[Screenshot and code edit data]
----

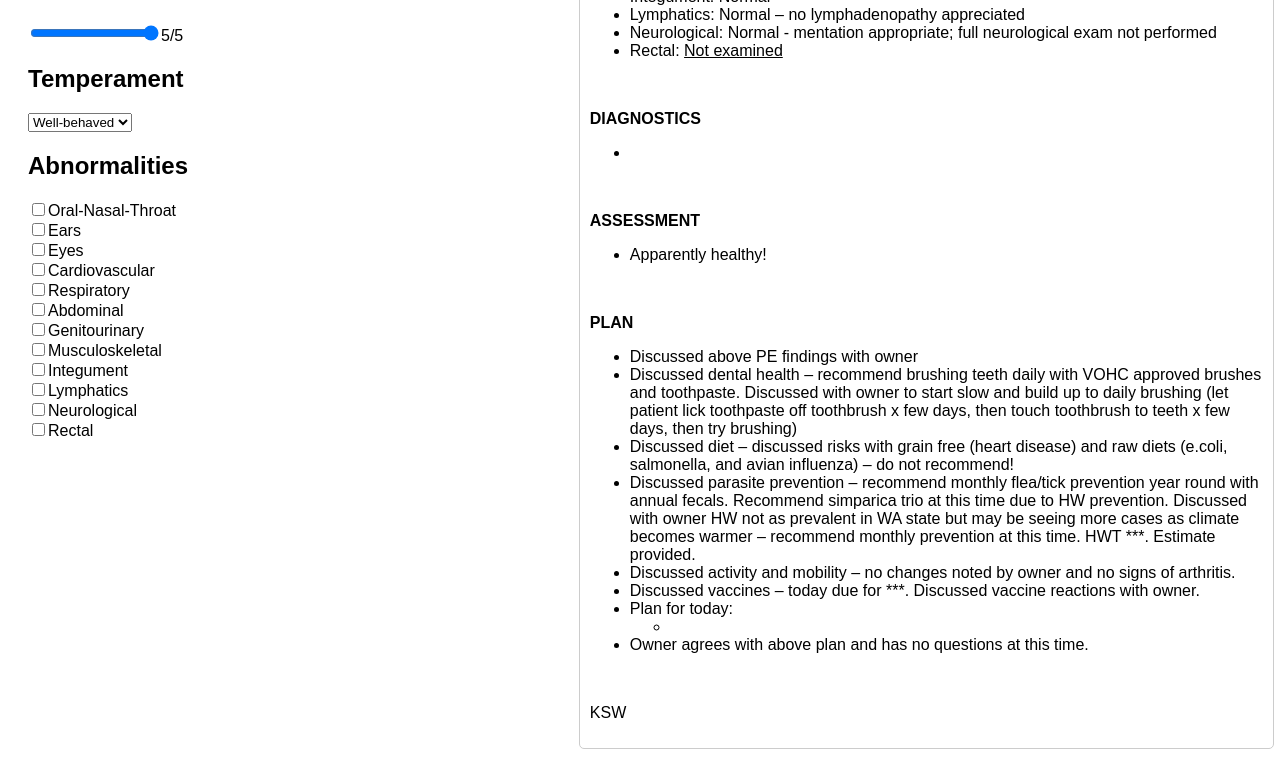
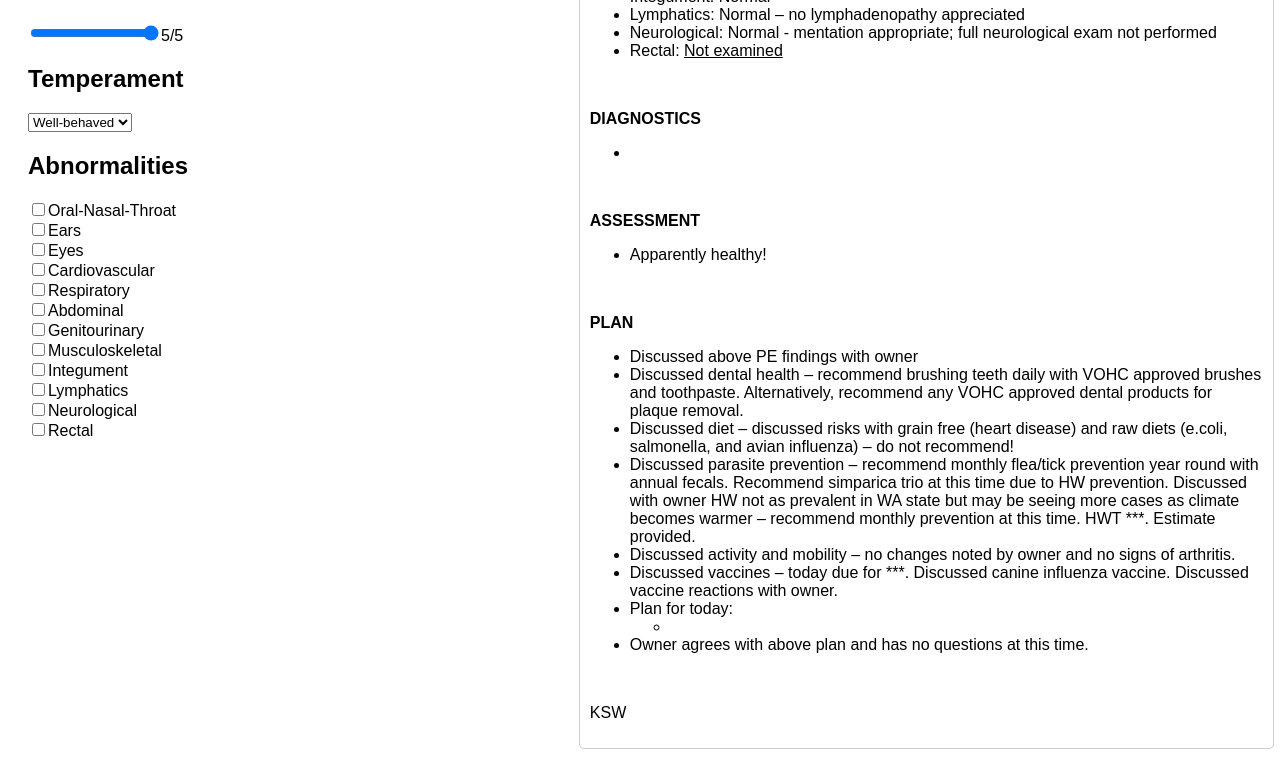
Before and after one commit to ianrichr/vetnote.github.io, a React (Create React App) app: page / in a window 1280 px wide. Shown: the part 465-1223 px from the top of the page. Built offline with nearby package versions, Linux system fonts and the light colour scheme.

Commit message:
Minor cleanup, removal/additions

```diff
--- a/src/components/TemplateGenerator.tsx
+++ b/src/components/TemplateGenerator.tsx
@@ -238,12 +238,10 @@ const TemplateGenerator: React.FC = () => {
 
   const generatePlanText = () => {
     let planHtml = ``;
-    let oralNasalThroatHtml = `<li>Discussed dental health – recommend brushing teeth daily with VOHC approved brushes and toothpaste. Discussed with owner to start slow and build up to daily brushing (let patient lick toothpaste off toothbrush x few days, then touch toothbrush to teeth x few days, then try brushing)</li>`;
+    let oralNasalThroatHtml = ``;
     let earsAbnormalHtml = ``;
     let eyesAbnormalHtml = ``;
     let murmurAbnormalHtml = ``;
-    let puppyPlanHtml = ``;
-    let kittenPlanHtml = ``;
 
     if (oralNasalThroatAbnormal) {
       oralNasalThroatHtml = `
@@ -251,7 +249,7 @@ const TemplateGenerator: React.FC = () => {
       `;
     } else if (visitType == "Wellness") {
       oralNasalThroatHtml = `
-        <li>Discussed dental health – recommend brushing teeth daily with VOHC approved brushes and toothpaste. Discussed with owner to start slow and build up to daily brushing (let patient lick toothpaste off toothbrush x few days, then touch toothbrush to teeth x few days, then try brushing)</li>
+        <li>Discussed dental health – recommend brushing teeth daily with VOHC approved brushes and toothpaste. Alternatively, recommend any VOHC approved dental products for plaque removal.</li>
       `;
     } else {
       oralNasalThroatHtml = ``;
@@ -270,16 +268,8 @@ const TemplateGenerator: React.FC = () => {
     }
     if (murmurAbnormal) {
       murmurAbnormalHtml = `
-        <li>Discussed new onset heart murmur with owner including causes (as above.)</li>
-        <li>
-          Discussed with owner diagnostics to evaluate for heart disease. Recommend
-          echocardiogram with mobile cardiologist as gold standard to evaluate heart function
-          and assess for heart disease. Owner verbally quoted $800 dollars and knows they
-          need to put down $600 dollar deposit. Also, briefly discussed thoracic radiographs to
-          evaluate for changes in heart size as well as assess lungs. Discussed with owners
-          limitations of thoracic radiographs (unable to determine heart function). Estimate
-          provided – owner to consider.
-        </li>
+        <li>Discussed new onset heart murmur with owner including causes (as above) and diagnostics to evaluate further.</li>
+        <li>Discussed gold standard is an echocardiogram with cardiologist to evaluate heart structure and function to assess for heart disease. Owner verbally quoted $800 dollars for mobile cardiologist. Also, briefly discussed thoracic radiographs to evaluate for changes in heart size as well as assess lungs. Discussed limitations of thoracic radiographs (unable to determine heart function). Estimate provided – owner to consider.</li>
       `
     }
     if (visitType === "Wellness") {
@@ -293,7 +283,7 @@ const TemplateGenerator: React.FC = () => {
           <li>Discussed diet – discussed risks with grain free (heart disease) and raw diets (e.coli, salmonella, and avian influenza) – do not recommend!</li>
           <li>Discussed parasite prevention – recommend monthly flea/tick prevention year round with annual fecals. Recommend simparica trio at this time due to HW prevention. Discussed with owner HW not as prevalent in WA state but may be seeing more cases as climate becomes warmer – recommend monthly prevention at this time. HWT ***. Estimate provided.</li>
           <li>Discussed activity and mobility – no changes noted by owner and no signs of arthritis.</li>
-          <li>Discussed vaccines – today due for ***. Discussed vaccine reactions with owner.</li>
+          <li>Discussed vaccines – today due for ***. Discussed canine influenza vaccine. Discussed vaccine reactions with owner.</li>
           <li>Plan for today:</li>
             <ul><li> </li></ul>
           <li>Owner agrees with above plan and has no questions at this time.</li>
@@ -305,7 +295,7 @@ const TemplateGenerator: React.FC = () => {
           ${earsAbnormalHtml}
           ${eyesAbnormalHtml}
           ${murmurAbnormalHtml}
-          <li>*Discussed diet - discussed risks with raw diets (especially poultry) and raw milk – increased risk for Avian influenza – do not recommend any raw food including freeze dried poultry products.</li>
+          <li>Discussed diet - discussed risks with raw diets (especially poultry) and raw milk – increased risk for Avian influenza – do not recommend any raw food including freeze dried poultry products.</li>
           <li>Indoor/outdoor status – discussed risks associated with FIV/FeLV and avian influenza with owner.</li>
           <li>Discussed parasite prevention – recommend monthly flea/tick prevention year round with annual fecals. Recommend revolution.</li>
           <li>Discussed activity and mobility – no changes in jumping on couches/bed or using litterbox per owner report.</li>
```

----

# Work task:
Reproduce every entry exactly, but omit each picture.

# Output:
Before and after one commit to ianrichr/vetnote.github.io, a React (Create React App) app: page / in a window 1280 px wide. Shown: the part 465-1223 px from the top of the page. Built offline with nearby package versions, Linux system fonts and the light colour scheme.

Commit message:
Minor cleanup, removal/additions

```diff
--- a/src/components/TemplateGenerator.tsx
+++ b/src/components/TemplateGenerator.tsx
@@ -238,12 +238,10 @@ const TemplateGenerator: React.FC = () => {
 
   const generatePlanText = () => {
     let planHtml = ``;
-    let oralNasalThroatHtml = `<li>Discussed dental health – recommend brushing teeth daily with VOHC approved brushes and toothpaste. Discussed with owner to start slow and build up to daily brushing (let patient lick toothpaste off toothbrush x few days, then touch toothbrush to teeth x few days, then try brushing)</li>`;
+    let oralNasalThroatHtml = ``;
     let earsAbnormalHtml = ``;
     let eyesAbnormalHtml = ``;
     let murmurAbnormalHtml = ``;
-    let puppyPlanHtml = ``;
-    let kittenPlanHtml = ``;
 
     if (oralNasalThroatAbnormal) {
       oralNasalThroatHtml = `
@@ -251,7 +249,7 @@ const TemplateGenerator: React.FC = () => {
       `;
     } else if (visitType == "Wellness") {
       oralNasalThroatHtml = `
-        <li>Discussed dental health – recommend brushing teeth daily with VOHC approved brushes and toothpaste. Discussed with owner to start slow and build up to daily brushing (let patient lick toothpaste off toothbrush x few days, then touch toothbrush to teeth x few days, then try brushing)</li>
+        <li>Discussed dental health – recommend brushing teeth daily with VOHC approved brushes and toothpaste. Alternatively, recommend any VOHC approved dental products for plaque removal.</li>
       `;
     } else {
       oralNasalThroatHtml = ``;
@@ -270,16 +268,8 @@ const TemplateGenerator: React.FC = () => {
     }
     if (murmurAbnormal) {
       murmurAbnormalHtml = `
-        <li>Discussed new onset heart murmur with owner including causes (as above.)</li>
-        <li>
-          Discussed with owner diagnostics to evaluate for heart disease. Recommend
-          echocardiogram with mobile cardiologist as gold standard to evaluate heart function
-          and assess for heart disease. Owner verbally quoted $800 dollars and knows they
-          need to put down $600 dollar deposit. Also, briefly discussed thoracic radiographs to
-          evaluate for changes in heart size as well as assess lungs. Discussed with owners
-          limitations of thoracic radiographs (unable to determine heart function). Estimate
-          provided – owner to consider.
-        </li>
+        <li>Discussed new onset heart murmur with owner including causes (as above) and diagnostics to evaluate further.</li>
+        <li>Discussed gold standard is an echocardiogram with cardiologist to evaluate heart structure and function to assess for heart disease. Owner verbally quoted $800 dollars for mobile cardiologist. Also, briefly discussed thoracic radiographs to evaluate for changes in heart size as well as assess lungs. Discussed limitations of thoracic radiographs (unable to determine heart function). Estimate provided – owner to consider.</li>
       `
     }
     if (visitType === "Wellness") {
@@ -293,7 +283,7 @@ const TemplateGenerator: React.FC = () => {
           <li>Discussed diet – discussed risks with grain free (heart disease) and raw diets (e.coli, salmonella, and avian influenza) – do not recommend!</li>
           <li>Discussed parasite prevention – recommend monthly flea/tick prevention year round with annual fecals. Recommend simparica trio at this time due to HW prevention. Discussed with owner HW not as prevalent in WA state but may be seeing more cases as climate becomes warmer – recommend monthly prevention at this time. HWT ***. Estimate provided.</li>
           <li>Discussed activity and mobility – no changes noted by owner and no signs of arthritis.</li>
-          <li>Discussed vaccines – today due for ***. Discussed vaccine reactions with owner.</li>
+          <li>Discussed vaccines – today due for ***. Discussed canine influenza vaccine. Discussed vaccine reactions with owner.</li>
           <li>Plan for today:</li>
             <ul><li> </li></ul>
           <li>Owner agrees with above plan and has no questions at this time.</li>
@@ -305,7 +295,7 @@ const TemplateGenerator: React.FC = () => {
           ${earsAbnormalHtml}
           ${eyesAbnormalHtml}
           ${murmurAbnormalHtml}
-          <li>*Discussed diet - discussed risks with raw diets (especially poultry) and raw milk – increased risk for Avian influenza – do not recommend any raw food including freeze dried poultry products.</li>
+          <li>Discussed diet - discussed risks with raw diets (especially poultry) and raw milk – increased risk for Avian influenza – do not recommend any raw food including freeze dried poultry products.</li>
           <li>Indoor/outdoor status – discussed risks associated with FIV/FeLV and avian influenza with owner.</li>
           <li>Discussed parasite prevention – recommend monthly flea/tick prevention year round with annual fecals. Recommend revolution.</li>
           <li>Discussed activity and mobility – no changes in jumping on couches/bed or using litterbox per owner report.</li>
```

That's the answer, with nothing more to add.